Exclusive: Giving Stephen Hawking A Voice

Joao Medeiros | WIRED UK | December 2, 2014

Stephen Hawking first met Gordon Moore, the cofounder of Intel, at a conference in 1997. Moore noticed that Hawking's computer, which he used to communicate, had an AMD processor and asked him if he preferred instead a "real computer" with an Intel micro-processor. Intel has been providing Hawking with customised PCs and technical support since then, replacing his computer every two years.

Hawking lost his ability to speak in 1985, when, on a trip to CERN in Geneva, he caught pneumonia. In the hospital, he was put on a ventilator. His condition was critical. The doctors asked Hawking's then-wife, Jane, whether they should turn off the life support. She vehemently refused. Hawking was flown to Addenbrooke's Hospital, in Cambridge, where the doctors managed to contain the infection. To help him breathe, they also performed a tracheotomy, which involved cutting a hole in his neck and placing a tube into his windpipe. As a result, Hawking irreversibly lost the ability to speak.

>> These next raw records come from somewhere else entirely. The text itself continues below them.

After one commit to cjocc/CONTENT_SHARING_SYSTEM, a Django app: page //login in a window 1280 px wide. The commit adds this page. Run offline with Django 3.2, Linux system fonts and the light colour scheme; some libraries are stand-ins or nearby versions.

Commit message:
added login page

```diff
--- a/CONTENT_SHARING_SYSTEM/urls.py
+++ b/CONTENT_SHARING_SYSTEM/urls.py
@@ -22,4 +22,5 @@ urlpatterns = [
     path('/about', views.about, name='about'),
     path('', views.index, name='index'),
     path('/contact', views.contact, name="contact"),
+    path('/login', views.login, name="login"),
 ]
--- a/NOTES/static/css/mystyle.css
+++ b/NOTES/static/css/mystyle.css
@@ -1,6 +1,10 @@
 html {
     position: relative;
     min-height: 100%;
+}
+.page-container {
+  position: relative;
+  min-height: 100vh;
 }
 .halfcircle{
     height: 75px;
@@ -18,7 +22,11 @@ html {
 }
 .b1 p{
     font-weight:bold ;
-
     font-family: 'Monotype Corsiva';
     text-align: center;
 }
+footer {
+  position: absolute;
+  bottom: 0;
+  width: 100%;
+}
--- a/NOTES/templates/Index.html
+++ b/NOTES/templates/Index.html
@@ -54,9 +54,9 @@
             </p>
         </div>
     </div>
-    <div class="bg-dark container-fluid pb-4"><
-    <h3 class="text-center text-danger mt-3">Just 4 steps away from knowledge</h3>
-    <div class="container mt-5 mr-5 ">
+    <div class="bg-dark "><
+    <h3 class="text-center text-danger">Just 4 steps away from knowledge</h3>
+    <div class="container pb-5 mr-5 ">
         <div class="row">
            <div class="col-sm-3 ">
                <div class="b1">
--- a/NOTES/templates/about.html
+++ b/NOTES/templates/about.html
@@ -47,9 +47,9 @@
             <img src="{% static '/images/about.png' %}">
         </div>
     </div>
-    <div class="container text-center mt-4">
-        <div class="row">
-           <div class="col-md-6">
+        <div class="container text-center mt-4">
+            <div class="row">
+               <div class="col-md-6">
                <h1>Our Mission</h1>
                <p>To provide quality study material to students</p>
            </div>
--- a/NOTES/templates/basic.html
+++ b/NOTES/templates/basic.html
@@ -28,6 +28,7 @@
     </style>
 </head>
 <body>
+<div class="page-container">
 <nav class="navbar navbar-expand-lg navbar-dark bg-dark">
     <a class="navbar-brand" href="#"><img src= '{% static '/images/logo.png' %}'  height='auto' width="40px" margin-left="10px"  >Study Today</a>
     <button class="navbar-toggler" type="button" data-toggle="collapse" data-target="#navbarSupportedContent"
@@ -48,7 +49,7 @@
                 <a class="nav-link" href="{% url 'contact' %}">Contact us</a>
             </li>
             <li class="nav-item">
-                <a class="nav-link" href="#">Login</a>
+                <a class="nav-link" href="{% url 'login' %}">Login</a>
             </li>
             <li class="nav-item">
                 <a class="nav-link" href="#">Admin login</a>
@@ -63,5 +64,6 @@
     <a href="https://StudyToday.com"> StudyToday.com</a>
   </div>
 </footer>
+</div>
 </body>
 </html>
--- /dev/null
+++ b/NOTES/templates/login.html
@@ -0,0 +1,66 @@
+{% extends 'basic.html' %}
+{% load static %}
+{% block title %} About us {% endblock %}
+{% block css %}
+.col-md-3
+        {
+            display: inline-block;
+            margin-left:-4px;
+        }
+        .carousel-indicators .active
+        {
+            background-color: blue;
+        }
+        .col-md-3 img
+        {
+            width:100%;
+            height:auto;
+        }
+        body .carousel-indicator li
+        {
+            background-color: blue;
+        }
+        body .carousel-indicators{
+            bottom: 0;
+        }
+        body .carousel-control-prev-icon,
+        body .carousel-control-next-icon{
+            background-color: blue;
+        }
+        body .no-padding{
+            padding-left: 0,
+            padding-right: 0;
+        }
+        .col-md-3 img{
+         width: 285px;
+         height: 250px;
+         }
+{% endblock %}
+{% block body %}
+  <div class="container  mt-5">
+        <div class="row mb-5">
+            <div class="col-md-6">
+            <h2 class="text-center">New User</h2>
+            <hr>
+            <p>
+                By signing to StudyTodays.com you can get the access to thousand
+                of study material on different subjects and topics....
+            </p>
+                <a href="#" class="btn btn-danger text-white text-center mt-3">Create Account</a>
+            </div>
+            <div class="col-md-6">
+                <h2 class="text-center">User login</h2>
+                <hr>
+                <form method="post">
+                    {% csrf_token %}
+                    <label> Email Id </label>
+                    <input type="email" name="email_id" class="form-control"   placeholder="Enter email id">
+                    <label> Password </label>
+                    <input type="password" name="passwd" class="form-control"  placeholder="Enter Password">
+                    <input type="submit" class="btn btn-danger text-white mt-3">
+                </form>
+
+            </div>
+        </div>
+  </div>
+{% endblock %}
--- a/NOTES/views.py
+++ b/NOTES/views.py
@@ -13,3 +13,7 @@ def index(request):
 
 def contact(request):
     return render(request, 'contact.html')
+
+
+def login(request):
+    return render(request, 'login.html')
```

For a while, Hawking communicated using a spelling card, patiently indicating letters and forming words with a lift of his eyebrows. Martin King, a physicist who had been working with Hawking on a new communication system, contacted a California-based company called Words Plus, whose computer program Equalizer allowed the user to select words and commands on a computer using a hand clicker. King spoke to the CEO of Words Plus, Walter Woltosz, and asked if the software could help a physics professor in England with ALS...